• **Exercise instructions**
Below are records; how many of their lines hold the string "context"? Reply with nothing but the number.

Modification records
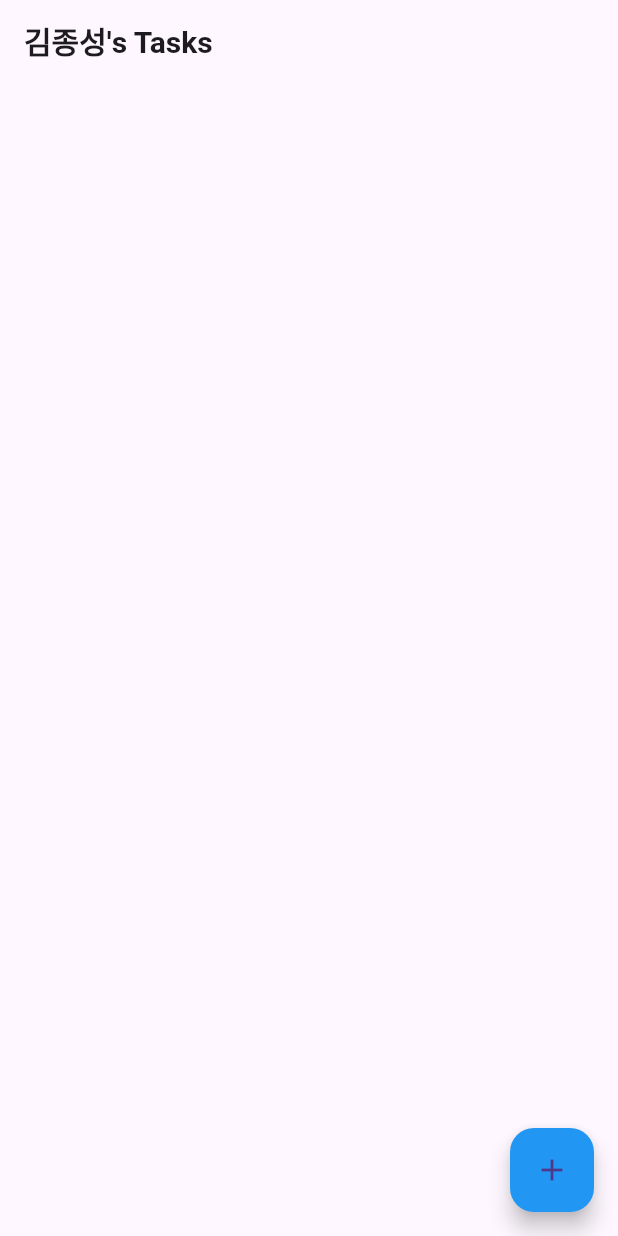
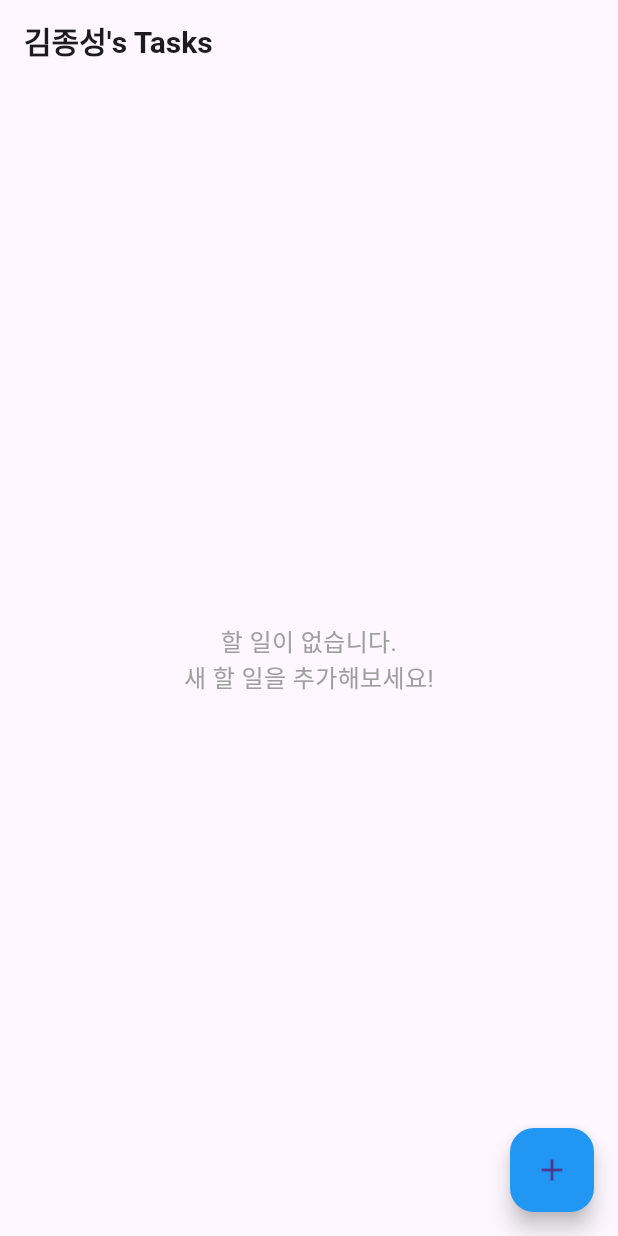
Before and after one commit to K1mJongSeong/TodoApp, a Flutter app: the screen it shows after launch, on a phone screen of 412 x 824 dp. Run offline on Flutter 3.47's test engine with Material 3 defaults, Android fonts, the phone set to English and light mode, and no system bars.

Commit message:
feat. Todo List 없을 때 화면, viewModel 추가

```diff
--- a/lib/features/todo/presentation/pages/home_page.dart
+++ b/lib/features/todo/presentation/pages/home_page.dart
@@ -4,7 +4,9 @@ import 'package:provider/provider.dart';
 
 import '../widgets/add_todo_button.dart';
 import '../widgets/todo_card.dart';
+import '../widgets/todo_view.dart';
 import 'add_todo_bottom_sheet.dart';
+import 'no_todo.dart';
 
 class HomePage extends StatelessWidget {
   const HomePage({super.key});
@@ -35,11 +37,19 @@ class HomePage extends StatelessWidget {
       ),
       body: Padding(
         padding: const EdgeInsets.all(20),
-        child: ListView.builder(
+        child: viewModel.todos.isEmpty
+            ? const NoToDo()
+            : ListView.builder(
           itemCount: viewModel.todos.length,
-          itemBuilder: (_, index) {
+          itemBuilder: (context, index) {
             final todo = viewModel.todos[index];
-            return TodoCard(title: todo.title);
+            return ToDoView(
+              toDo: todo,
+              onToggleDone: () =>
+                  context.read<ToDoViewModel>().toggleDone(index),
+              onToggleFavorite: () =>
+                  context.read<ToDoViewModel>().toggleFavorite(index),
+            );
           },
         ),
       ),
--- /dev/null
+++ b/lib/features/todo/presentation/pages/no_todo.dart
@@ -0,0 +1,16 @@
+import 'package:flutter/material.dart';
+
+class NoToDo extends StatelessWidget {
+  const NoToDo({super.key});
+
+  @override
+  Widget build(BuildContext context) {
+    return const Center(
+      child: Text(
+        '할 일이 없습니다.\n새 할 일을 추가해보세요!',
+        textAlign: TextAlign.center,
+        style: TextStyle(fontSize: 16, color: Colors.grey),
+      ),
+    );
+  }
+}
```
Also changed, not shown: lib/features/todo/presentation/viewmodels/todo_viewmodel.dart (+23 -0 lines), lib/features/todo/presentation/widgets/todo_view.dart (added, +70 -0 lines).
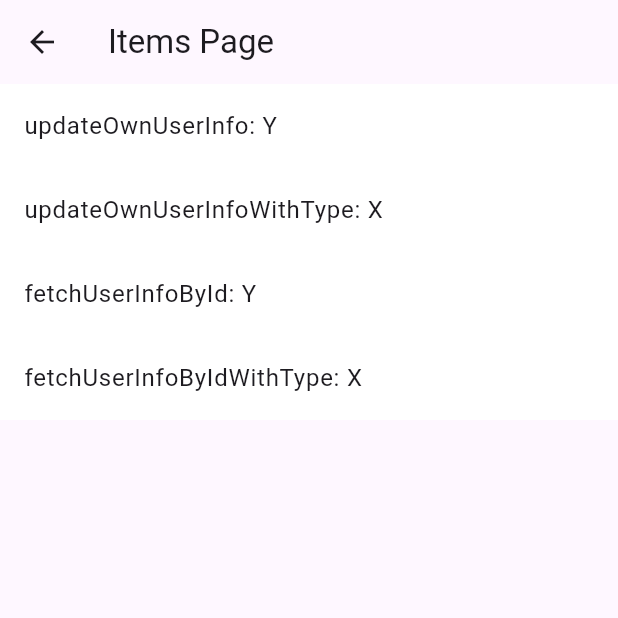
After one commit to dujiepeng/oh_test, a Flutter app: the screen it shows after launch, after a tap on "userInfoTest", on a phone screen of 412 x 824 dp, the top half of it. The commit adds this screen. Run offline on Flutter 3.47's test engine with Material 3 defaults, Android fonts, the phone set to English and light mode, and no system bars; our stand-ins replace image_picker; missing offline and left inert: im_flutter_sdk.

Commit message:
Add UserInfoPage.

```diff
--- a/lib/client_page.dart
+++ b/lib/client_page.dart
@@ -5,6 +5,7 @@ import 'package:test_oh/conversation_page.dart';
 import 'package:test_oh/group_page.dart';
 import 'package:test_oh/item_page.dart';
 import 'package:test_oh/presence_page.dart';
+import 'package:test_oh/userinfo_page.dart';
 
 // ignore: must_be_immutable
 class ClientPage extends ItemsPage {
@@ -19,6 +20,7 @@ class ClientPage extends ItemsPage {
         Item(title: 'chatTest', nextPage: ChatPage()),
         Item(title: 'conversationTest', nextPage: ConversationPage()),
         Item(title: 'presenceTest', nextPage: PresencePage()),
+        Item(title: 'userInfoTest', nextPage: UserInfoPage()),
       ];
 
   @override
--- /dev/null
+++ b/lib/userinfo_page.dart
@@ -0,0 +1,53 @@
+import 'package:flutter/material.dart';
+import 'package:im_flutter_sdk/im_flutter_sdk.dart';
+import 'package:test_oh/item_page.dart';
+
+class UserInfoPage extends ItemsPage {
+  UserInfoPage({super.key});
+
+  List<String> userIds = ['lxm', 'ljn', 'som']; // Example user IDs
+
+  @override
+  List<Item>? get items => [
+        Item(title: 'updateOwnUserInfo: Y', onTap: updateOwnUserInfo),
+        Item(
+            title: 'updateOwnUserInfoWithType: X',
+            onTap: updateOwnUserInfoWithType),
+        Item(title: 'fetchUserInfoById: Y', onTap: fetchUserInfoById),
+        Item(
+            title: 'fetchUserInfoByIdWithType: X',
+            onTap: fetchUserInfoByIdWithType),
+      ];
+
+  Future<Object?> updateOwnUserInfo() async {
+    try {
+      final userInfo = await EMClient.getInstance.userInfoManager.updateUserInfo(nickname: 'New nickname');
+      debugPrint('User info updated: ${userInfo.toJson()}');
+      return userInfo;
+    } catch (e) {
+      debugPrint('Error updating own user info: $e');
+    }
+    return null;
+  }
+
+  Future<Object?> updateOwnUserInfoWithType() async {
+    return null;
+  }
+
+  Future<Object?> fetchUserInfoById() async {
+    try {
+      final userInfoMap =
+          await EMClient.getInstance.userInfoManager.fetchUserInfoById(userIds);
+      debugPrint(
+          'Fetched user info by ID: ${userInfoMap.map((key, value) => MapEntry(key, value.toJson()))}');
+      return userInfoMap;
+    } catch (e) {
+      debugPrint('Error fetching user info by ID: $e');
+    }
+    return null;
+  }
+
+  Future<Object?> fetchUserInfoByIdWithType() async {
+    return null;
+  }
+}
```
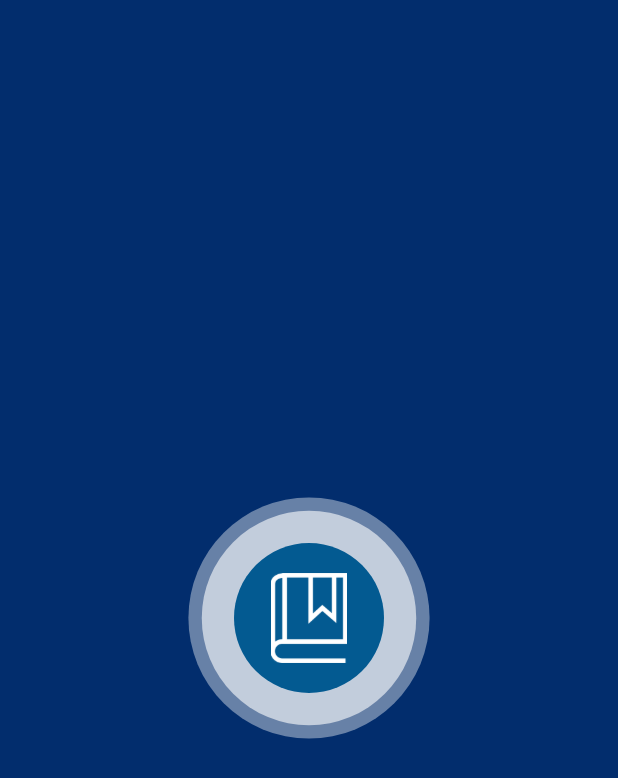
After one commit to HaidarYusuf-001/MobileModul5, a Flutter app: the SplashView screen opened by its route, on a phone screen of 412 x 824 dp. The commit adds this screen. Shown: the top 778 px of the screen. Run offline on Flutter 3.47's test engine with Material 3 defaults, Android fonts, the phone set to English and light mode, and no system bars; our stand-ins replace audioplayers, cloud_firestore, connectivity_plus, firebase_auth, firebase_core, firebase_messaging and 9 more; accounts and stored records are empty; network calls fail.

Commit message:
coba update gabung splash

```diff
--- a/lib/app/data/services/http_controller.dart
+++ b/lib/app/data/services/http_controller.dart
@@ -1,5 +1,5 @@
 import 'dart:convert';
-import 'package:codingaja/app/data/models/buku_models.dart';
+import 'package:belajardek/app/data/models/buku_models.dart';
 import 'package:http/http.dart' as http;
 import 'package:get/get.dart';
 
--- a/lib/app/modules/home/views/home_view.dart
+++ b/lib/app/modules/home/views/home_view.dart
@@ -1,4 +1,4 @@
-import 'package:codingaja/app/modules/home/controllers/microphone_controller.dart';
+import 'package:belajardek/app/modules/home/controllers/microphone_controller.dart';
 import 'package:flutter/material.dart';
 import 'package:get/get.dart';
 import '../../register/controllers/auth_controller.dart';
@@ -242,7 +242,7 @@ class HomeView extends GetView<MicrophoneController> {
               children: [
                 _buildMenuRow(
                   ['Coding', Icons.code],
-                  ['Business', Icons.business],
+                  ['To-Do', Icons.business],
                   ['Math', Icons.calculate],
                   ['Arts', Icons.brush],
                 ),
--- a/lib/app/modules/register/controllers/auth_controller.dart
+++ b/lib/app/modules/register/controllers/auth_controller.dart
@@ -1,4 +1,4 @@
-import 'package:codingaja/app/modules/home/views/home_view.dart';
+import 'package:belajardek/app/modules/home/views/home_view.dart';
 import 'package:firebase_auth/firebase_auth.dart';
 import 'package:flutter/material.dart';
 import 'package:get/get.dart';
--- a/lib/app/modules/register/views/login_page.dart
+++ b/lib/app/modules/register/views/login_page.dart
@@ -2,7 +2,7 @@ import 'package:flutter/material.dart';
 import 'package:get/get.dart';
 
 import '../controllers/auth_controller.dart';
-import 'package:codingaja/app/modules/home/views/home_view.dart';
+import 'package:belajardek/app/modules/home/views/home_view.dart';
 
 class LoginPage extends StatefulWidget {
   @override
--- /dev/null
+++ b/lib/app/modules/splash_screen/views/splash_view.dart
@@ -0,0 +1,116 @@
+import 'package:flutter/material.dart';
+
+class SplashView extends StatefulWidget {
+  @override
+  _SplashViewState createState() => _SplashViewState();
+}
+
+class _SplashViewState extends State<SplashView>
+    with SingleTickerProviderStateMixin {
+  late AnimationController _controller;
+  late Animation<double> _circle2ScaleAnimation;
+  late Animation<double> _circle3ScaleAnimation;
+
+  @override
+  void initState() {
+    super.initState();
+
+    // Animasi lingkaran
+    _controller = AnimationController(
+      vsync: this,
+      duration: const Duration(seconds: 3), // Durasi total animasi
+    )..repeat(
+        reverse: true, // Animasi berulang dengan efek "membesar-mengecil"
+      );
+
+    _circle2ScaleAnimation = Tween<double>(begin: 1.0, end: 1.2).animate(
+      CurvedAnimation(parent: _controller, curve: Curves.easeInOut),
+    );
+
+    _circle3ScaleAnimation = Tween<double>(begin: 1.0, end: 1.1).animate(
+      CurvedAnimation(parent: _controller, curve: Curves.easeInOut),
+    );
+
+    // Navigasi ke halaman berikutnya setelah durasi animasi
+    Future.delayed(const Duration(seconds: 3), () {
+      Navigator.pushReplacementNamed(
+          context, '/register'); // Ganti dengan route sesuai aplikasi
+    });
+  }
+
+  @override
+  void dispose() {
+    _controller.dispose();
+    super.dispose();
+  }
+
+  @override
+  Widget build(BuildContext context) {
+    return Scaffold(
+      backgroundColor:
+          const Color.fromRGBO(2, 45, 109, 1), // Background biru tua
+      body: Center(
+        child: Stack(
+          alignment: Alignment.center,
+          children: [
+            // Circle lapisan ke-3 (putih)
+            AnimatedBuilder(
+              animation: _circle3ScaleAnimation,
+              builder: (context, child) {
+                return Transform.scale(
+                  scale: _circle3ScaleAnimation.value,
+                  child: Container(
+                    width: 150,
+                    height: 150,
+                    decoration: BoxDecoration(
+                      shape: BoxShape.circle,
+                      color: Colors.white
+                          .withOpacity(0.4), // Warna putih transparan
+                    ),
+                  ),
+                );
+              },
+            ),
+
+            // Circle lapisan ke-2 (abu-abu)
+            AnimatedBuilder(
+              animation: _circle2ScaleAnimation,
+              builder: (context, child) {
+                return Transform.scale(
+                  scale: _circle2ScaleAnimation.value,
+                  child: Container(
+                    width: 125,
+                    height: 125,
+                    decoration: BoxDecoration(
+                      shape: BoxShape.circle,
+                      color: const Color.fromARGB(255, 255, 255, 255)
+                          .withOpacity(0.6), // Warna abu-abu transparan
+                    ),
+                  ),
+                );
+              },
+            ),
+
+            // Circle logo (utama)
+            Container(
+              width: 100,
+              height: 100,
+              decoration: const BoxDecoration(
+                shape: BoxShape.circle,
+                color: Color.fromARGB(
+                    255, 3, 90, 145), // Background lingkaran logo
+              ),
+              child: Center(
+                child: Image.asset(
+                  'assets/images/logoapp.png', // Ganti dengan path logo kamu
+                  width: 60,
+                  height: 60,
+                ),
+              ),
+            ),
+          ],
+        ),
+      ),
+    );
+  }
+}
--- a/lib/app/modules/todo/bindings/todo_binding.dart
+++ b/lib/app/modules/todo/bindings/todo_binding.dart
@@ -1,5 +1,5 @@
 
-import 'package:codingaja/app/modules/todo/controller/todo_controller.dart';
+import 'package:belajardek/app/modules/todo/controller/todo_controller.dart';
 import 'package:get/get.dart';
 
 
--- a/lib/app/modules/todo/controller/connection_controller.dart
+++ b/lib/app/modules/todo/controller/connection_controller.dart
@@ -1,6 +1,6 @@
 import 'dart:io';
 
-import 'package:codingaja/app/modules/utils/popups/snackbars.dart';
+import 'package:belajardek/app/modules/utils/popups/snackbars.dart';
 import 'package:connectivity_plus/connectivity_plus.dart';
 import 'package:get/get.dart';
 
--- a/lib/app/modules/utils/internet_connection_utils.dart
+++ b/lib/app/modules/utils/internet_connection_utils.dart
@@ -1,6 +1,6 @@
 import 'dart:io';
 
-import 'package:codingaja/app/modules/utils/popups/snackbars.dart';
+import 'package:belajardek/app/modules/utils/popups/snackbars.dart';
 import 'package:connectivity_plus/connectivity_plus.dart';
 
 class TInternetConnectionUtils {
--- a/lib/app/routes/app_routes.dart
+++ b/lib/app/routes/app_routes.dart
@@ -11,6 +11,7 @@ abstract class Routes {
   static const BOOK = _Paths.BOOK;
   static const REGISTER = _Paths.REGISTER;
   static const TODOVIEW = _Paths.TODOVIEW;
+  static const SPLASH = _Paths.SPLASH;
 }
 
 abstract class _Paths {
@@ -23,4 +24,5 @@ abstract class _Paths {
   static const BOOK = '/book_details';
   static const REGISTER = '/register';
   static const TODOVIEW = '/todoview';
+  static const SPLASH = '/splash';
 }
--- a/lib/main.dart
+++ b/lib/main.dart
@@ -1,5 +1,5 @@
-import 'package:codingaja/app/modules/home/views/home_view.dart';
-import 'package:codingaja/app/modules/notif/notification_page.dart';
+import 'package:belajardek/app/modules/home/views/home_view.dart';
+import 'package:belajardek/app/modules/notif/notification_page.dart';
 import 'package:firebase_core/firebase_core.dart';
 import 'package:flutter/material.dart';
 import 'package:get/get.dart';
```
Also changed, not shown: flutter_launcher_icons.yaml (added, +7 -0 lines), lib/app/modules/splash_screen/bindings/splash_binding.dart (added, +11 -0 lines), lib/app/modules/splash_screen/controllers/splash_controller.dart (added, +26 -0 lines), lib/app/modules/todo/views/create_task_screen.dart (+4 -3 lines), lib/app/routes/app_pages.dart (+12 -4 lines), pubspec.yaml (+9 -70 lines), assets/icons/belajardek.png (added), assets/images/logoapp.png (added), pubspec.lock, 23 other files.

• **Solution**
8